[«previous (C) next»] — Cakravartini in Ayurveda glossary
Source: WorldCat: Rāj nighaṇṭu

Cakravartinī (चक्रवर्तिनी) is another name for Jantukā, a medicinal plant possibly identified with Ferula foetida (asafoetida) from the Apiaceae or “celery” family of flowering plants, according to verse 3.126-129 of the 13th-century Raj Nighantu or Rājanighaṇṭu. The third chapter (guḍūcyādi-varga) of this book contains climbers and creepers (vīrudh). R. N. Soḍhal considers Jantukā as Hiṅgu (Ferula foetida Regel Umbelliferae/Apiaceae). Raghuvīr Prasāda Trivedī considers Jantukā a parasitic creeper (vṛkṣaruhā); the fruits are like Kapikacchu, thus he identifies it with Cuscuta chinensis Lank. (Convolvulaceae), a plant used in Vietnam as Tho ty tu. Chopra identifies Jantukā with Garcinia lucida Roxb.

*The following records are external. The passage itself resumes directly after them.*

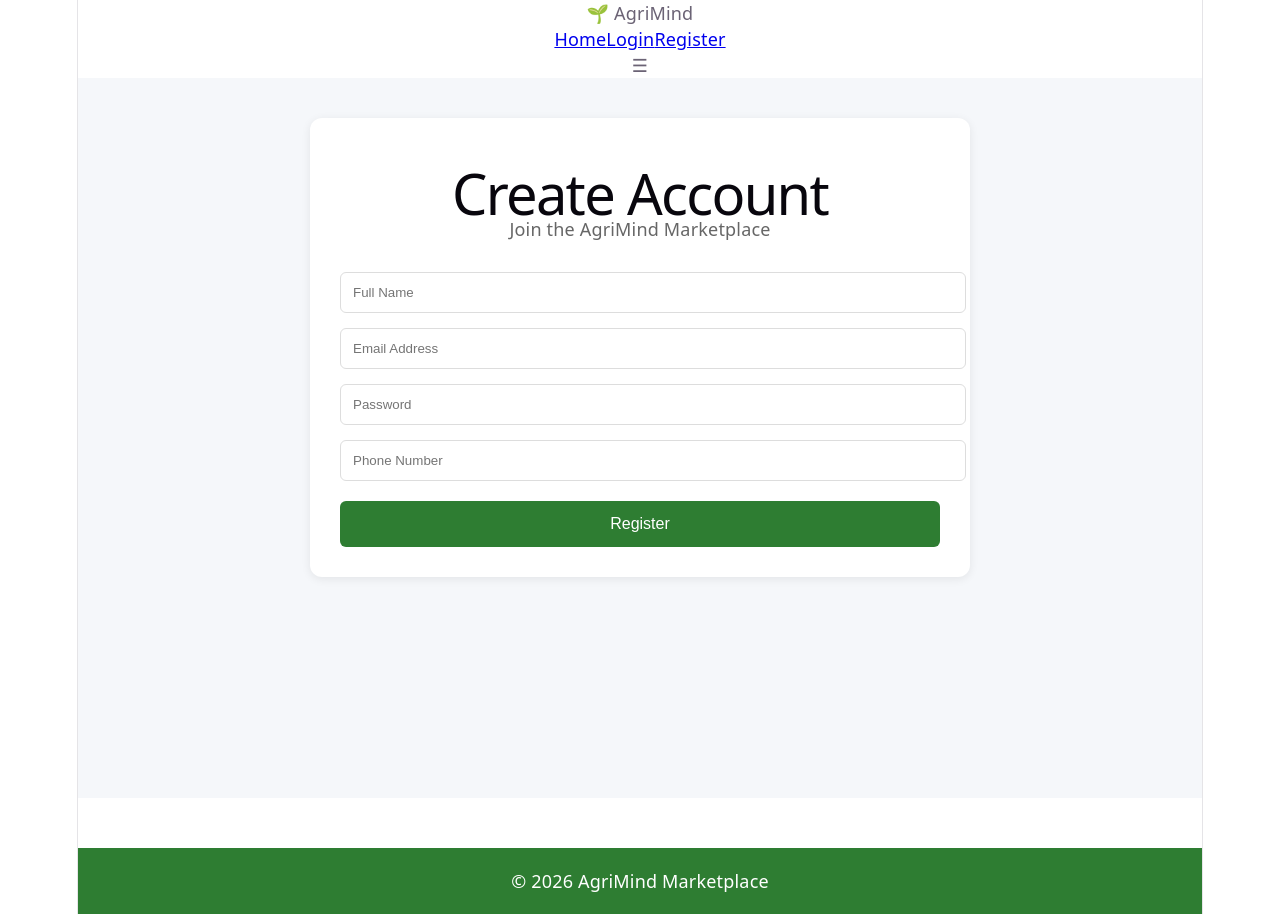
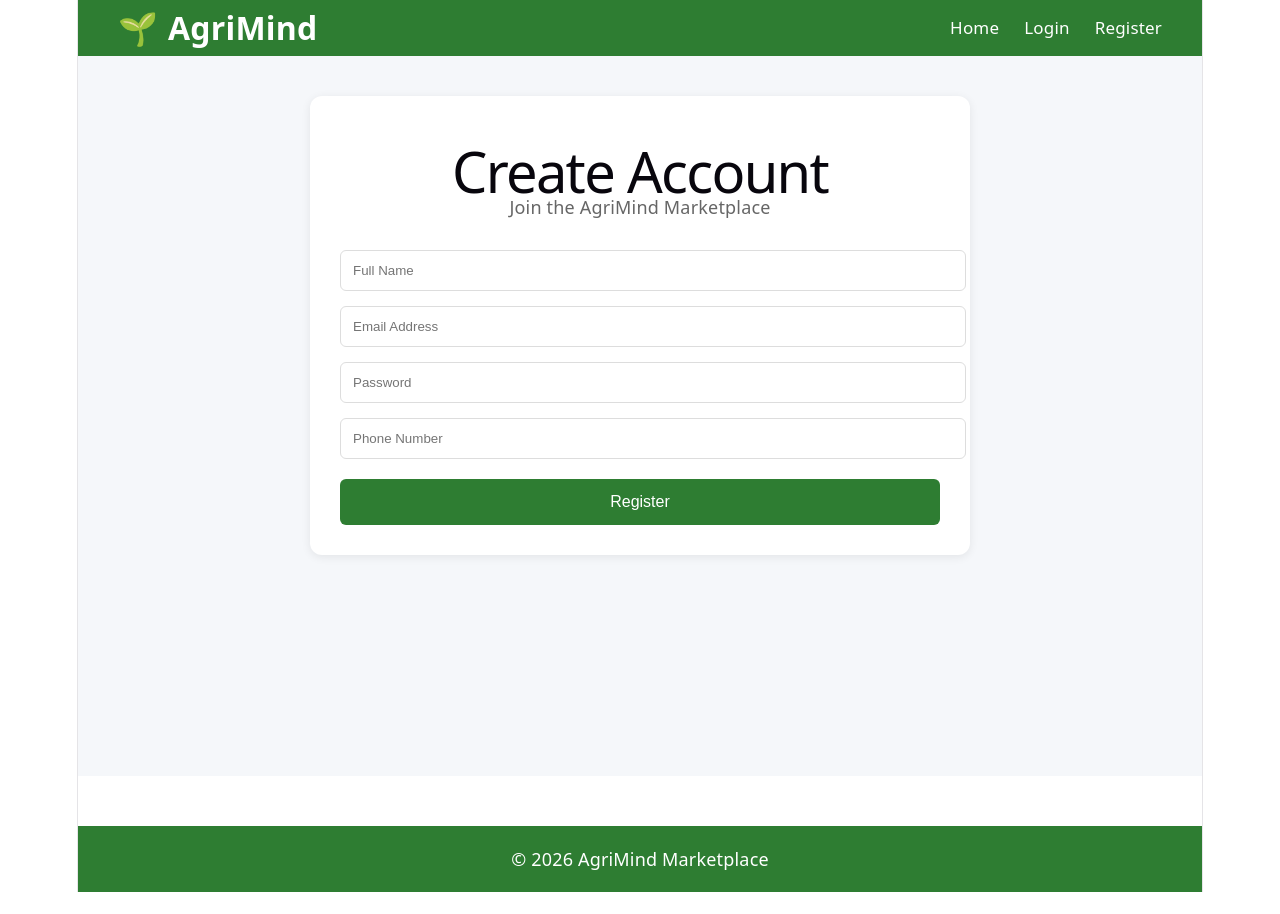
Before and after one commit to chimpuluime85-ctrl/AgriMind-AI-Marketplace, a React app in the folder frontend/: page /register in a window 1280 px wide. After the commit the page ends 892 px from the top, so only its background shows below. Built offline with nearby package versions, Linux system fonts and the light colour scheme; the HTML template or start-up script is replaced by a standard one.

Commit message:
Fix Vercel React Router routing

```diff
--- a/frontend/src/components/Navbar.css
+++ b/frontend/src/components/Navbar.css
@@ -1,4 +1,63 @@
-@media (max-width:768px){
+.navbar{
+    background:#2e7d32;
+    color:#fff;
+    display:flex;
+    justify-content:space-between;
+    align-items:center;
+    padding:15px 40px;
+    position:sticky;
+    top:0;
+    z-index:1000;
+}
+
+.logo{
+    font-size:32px;
+    font-weight:bold;
+    display:flex;
+    align-items:center;
+    gap:10px;
+}
+
+.nav-links{
+    display:flex;
+    align-items:center;
+    gap:25px;
+}
+
+.nav-links a{
+    color:#fff;
+    text-decoration:none;
+    font-size:17px;
+    transition:.3s;
+}
+
+.nav-links a:hover{
+    color:#ffd54f;
+}
+
+.nav-links button{
+    background:#ffd54f;
+    color:#2e7d32;
+    border:none;
+    padding:10px 18px;
+    border-radius:8px;
+    cursor:pointer;
+    font-weight:bold;
+}
+
+.hamburger{
+    display:none;
+    font-size:32px;
+    cursor:pointer;
+}
+
+/* Mobile */
+
+@media(max-width:768px){
+
+.navbar{
+    padding:15px 20px;
+}
 
 .hamburger{
     display:block;
@@ -6,41 +65,25 @@
 
 .nav-links{
     position:absolute;
-    top:75px;
-    right:20px;
-    left:auto;
-
-    width:230px;
-
+    top:70px;
+    right:15px;
+    width:240px;
     background:#2e7d32;
-
     border-radius:12px;
-
-    box-shadow:0 10px 30px rgba(0,0,0,.25);
-
+    padding:20px;
     display:none;
-
     flex-direction:column;
-
-    padding:20px;
-
-    opacity:0;
-
-    transform:translateY(-10px);
-
-    transition:all .3s ease;
+    align-items:flex-start;
+    gap:18px;
+    box-shadow:0 10px 25px rgba(0,0,0,.25);
 }
 
 .nav-links.active{
     display:flex;
-    opacity:1;
-    transform:translateY(0);
 }
 
 .nav-links a{
     width:100%;
-    padding:12px;
-    text-align:left;
 }
 
 .nav-links button{
--- a/frontend/src/components/Navbar.jsx
+++ b/frontend/src/components/Navbar.jsx
@@ -4,9 +4,7 @@ import "./Navbar.css";
 
 function Navbar() {
   const navigate = useNavigate();
-
   const token = localStorage.getItem("token");
-
   const [menuOpen, setMenuOpen] = useState(false);
 
   const handleLogout = () => {
@@ -22,48 +20,30 @@ function Navbar() {
       </div>
 
       <div
-        className={`nav-links ${menuOpen ? "active" : ""}`}
+        className={`hamburger ${menuOpen ? "open" : ""}`}
+        onClick={() => setMenuOpen(!menuOpen)}
       >
-        <Link to="/">Home</Link>
+        ☰
+      </div>
+
+      <div className={`nav-links ${menuOpen ? "active" : ""}`}>
+        <Link to="/" onClick={() => setMenuOpen(false)}>Home</Link>
 
         {token ? (
           <>
-            <Link to="/dashboard">Dashboard</Link>
+            <Link to="/dashboard" onClick={() => setMenuOpen(false)}>Dashboard</Link>
+            <Link to="/my-products" onClick={() => setMenuOpen(false)}>My Products</Link>
+            <Link to="/create-product" onClick={() => setMenuOpen(false)}>Add Product</Link>
+            <Link to="/ai-assistant" onClick={() => setMenuOpen(false)}>AI Assistant</Link>
 
-            <Link to="/my-products">
-              My Products
-            </Link>
-
-            <Link to="/create-product">
-              Add Product
-            </Link>
-
-            <Link to="/ai-assistant">
-              AI Assistant
-            </Link>
-
-            <button onClick={handleLogout}>
-              Logout
-            </button>
+            <button onClick={handleLogout}>Logout</button>
           </>
         ) : (
           <>
-            <Link to="/login">Login</Link>
-
-            <Link to="/register">
-              Register
-            </Link>
+            <Link to="/login" onClick={() => setMenuOpen(false)}>Login</Link>
+            <Link to="/register" onClick={() => setMenuOpen(false)}>Register</Link>
           </>
         )}
-      </div>
-
-      <div
-        className="hamburger"
-        onClick={() =>
-          setMenuOpen(!menuOpen)
-        }
-      >
-        ☰
       </div>
     </nav>
   );
```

Vaidyaka Śabda Sindhu equates it with Lākṣā. Together with the names Cakravartinī and Jantukā, there are a total of twenty-one Sanskrit synonyms identified for this plant.

Ayurveda book cover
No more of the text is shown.